• **DESCRIPTION OF THE TASK**:
Your answer must consist of the records exactly as given, with no pictures included.

• **TASK DATA**:
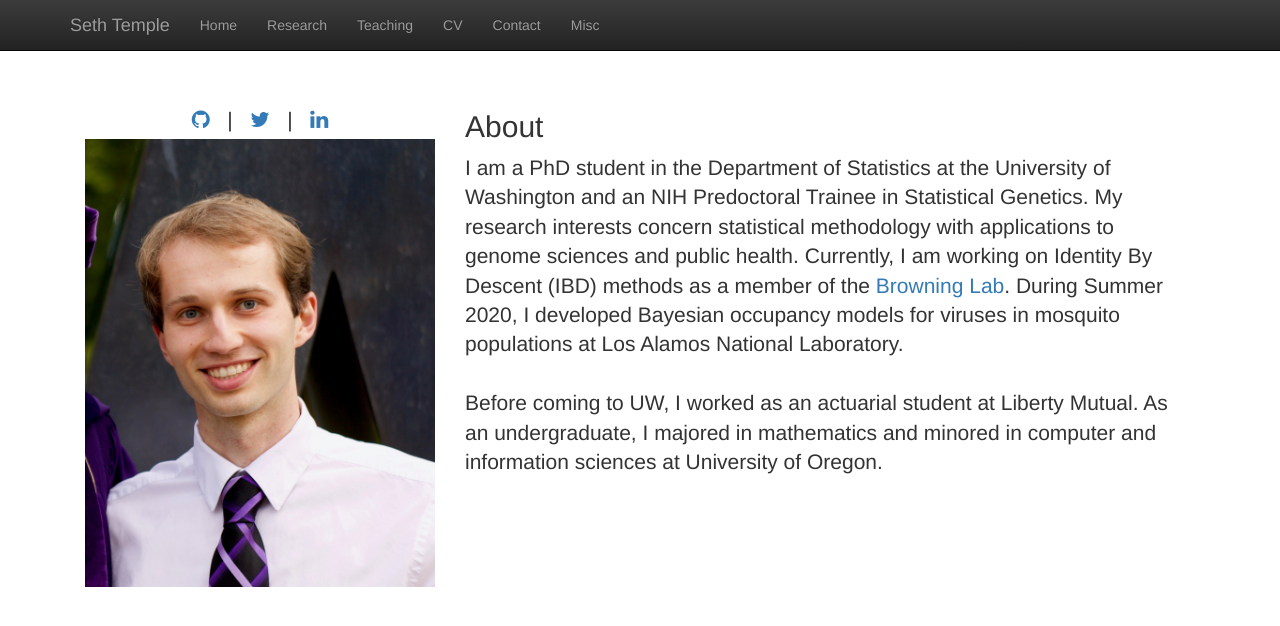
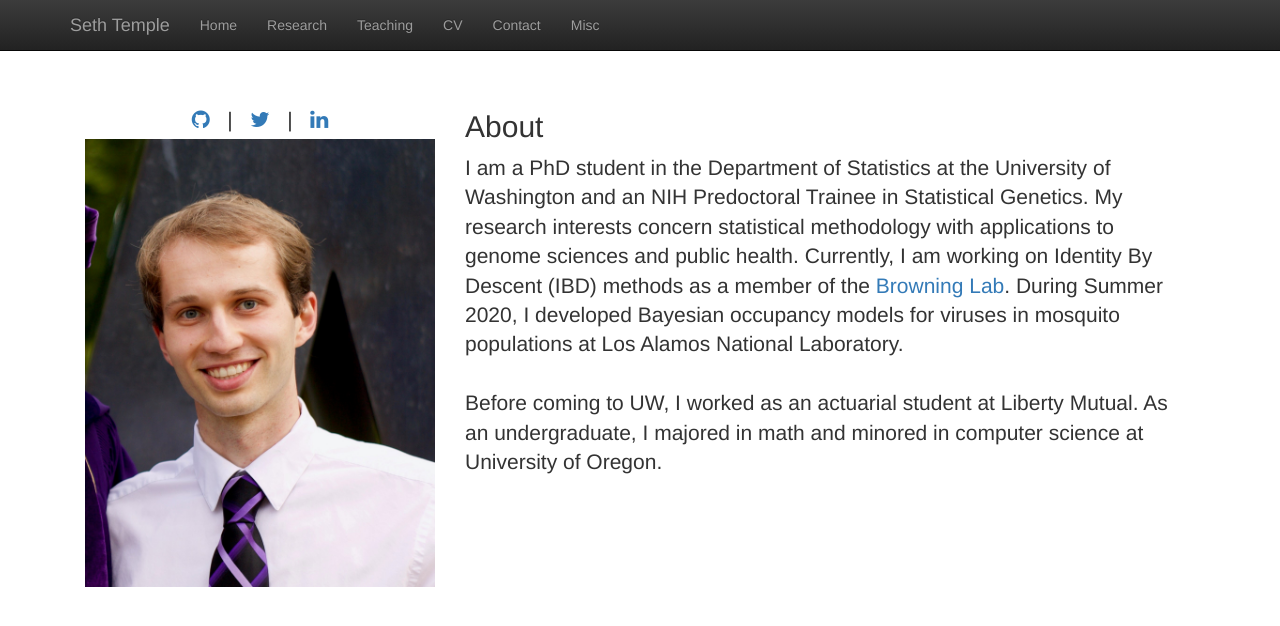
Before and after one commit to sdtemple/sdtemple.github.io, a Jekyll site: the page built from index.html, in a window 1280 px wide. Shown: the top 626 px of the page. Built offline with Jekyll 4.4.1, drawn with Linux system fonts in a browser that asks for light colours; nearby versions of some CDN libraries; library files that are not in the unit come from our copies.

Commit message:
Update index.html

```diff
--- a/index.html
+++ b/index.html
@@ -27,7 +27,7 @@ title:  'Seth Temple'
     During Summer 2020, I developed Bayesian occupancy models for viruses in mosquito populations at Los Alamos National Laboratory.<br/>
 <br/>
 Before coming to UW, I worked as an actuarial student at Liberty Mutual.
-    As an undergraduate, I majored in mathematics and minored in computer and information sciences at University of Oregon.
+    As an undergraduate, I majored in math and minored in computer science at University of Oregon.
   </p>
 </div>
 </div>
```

• **TASK ANSWER**:
Before and after one commit to sdtemple/sdtemple.github.io, a Jekyll site: the page built from index.html, in a window 1280 px wide. Shown: the top 626 px of the page. Built offline with Jekyll 4.4.1, drawn with Linux system fonts in a browser that asks for light colours; nearby versions of some CDN libraries; library files that are not in the unit come from our copies.

Commit message:
Update index.html

```diff
--- a/index.html
+++ b/index.html
@@ -27,7 +27,7 @@ title:  'Seth Temple'
     During Summer 2020, I developed Bayesian occupancy models for viruses in mosquito populations at Los Alamos National Laboratory.<br/>
 <br/>
 Before coming to UW, I worked as an actuarial student at Liberty Mutual.
-    As an undergraduate, I majored in mathematics and minored in computer and information sciences at University of Oregon.
+    As an undergraduate, I majored in math and minored in computer science at University of Oregon.
   </p>
 </div>
 </div>
```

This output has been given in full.